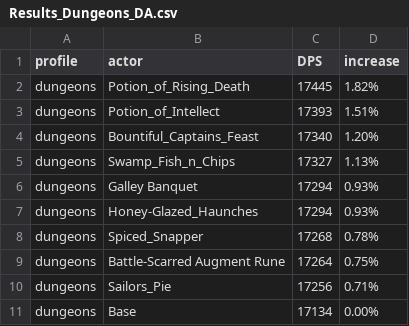
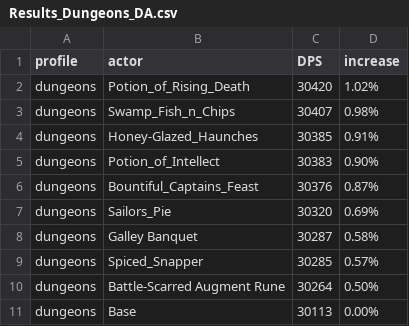
Before and after one commit to WarcraftPriests/bfa-shadow-priest, a CSV file: consumables/Results_Dungeons_DA.csv, drawn as a sheet.

```diff
--- a/consumables/Results_Dungeons_DA.csv
+++ b/consumables/Results_Dungeons_DA.csv
@@ -1,11 +1,11 @@
 profile,actor,DPS,increase,
-dungeons,Potion_of_Rising_Death,17445,1.82%,
-dungeons,Potion_of_Intellect,17393,1.51%,
-dungeons,Bountiful_Captains_Feast,17340,1.20%,
-dungeons,Swamp_Fish_n_Chips,17327,1.13%,
-dungeons,Galley Banquet,17294,0.93%,
-dungeons,Honey-Glazed_Haunches,17294,0.93%,
-dungeons,Spiced_Snapper,17268,0.78%,
-dungeons,Battle-Scarred Augment Rune,17264,0.75%,
-dungeons,Sailors_Pie,17256,0.71%,
-dungeons,Base,17134,0.00%,
+dungeons,Potion_of_Rising_Death,30420,1.02%,
+dungeons,Swamp_Fish_n_Chips,30407,0.98%,
+dungeons,Honey-Glazed_Haunches,30385,0.91%,
+dungeons,Potion_of_Intellect,30383,0.90%,
+dungeons,Bountiful_Captains_Feast,30376,0.87%,
+dungeons,Sailors_Pie,30320,0.69%,
+dungeons,Galley Banquet,30287,0.58%,
+dungeons,Spiced_Snapper,30285,0.57%,
+dungeons,Battle-Scarred Augment Rune,30264,0.50%,
+dungeons,Base,30113,0.00%,
```
Also changed, not shown: consumables/Results_DA.csv, consumables/Results_Dungeons_LotV.csv, 7 other files.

====

EXERCISE DIRECTIONS:
Find the lines that mention "consumables" in the entries and show them.

RESPONSE AREA:
Before and after one commit to WarcraftPriests/bfa-shadow-priest, a CSV file: consumables/Results_Dungeons_DA.csv, drawn as a sheet.
--- a/consumables/Results_Dungeons_DA.csv
+++ b/consumables/Results_Dungeons_DA.csv
Also changed, not shown: consumables/Results_DA.csv, consumables/Results_Dungeons_LotV.csv, 7 other files.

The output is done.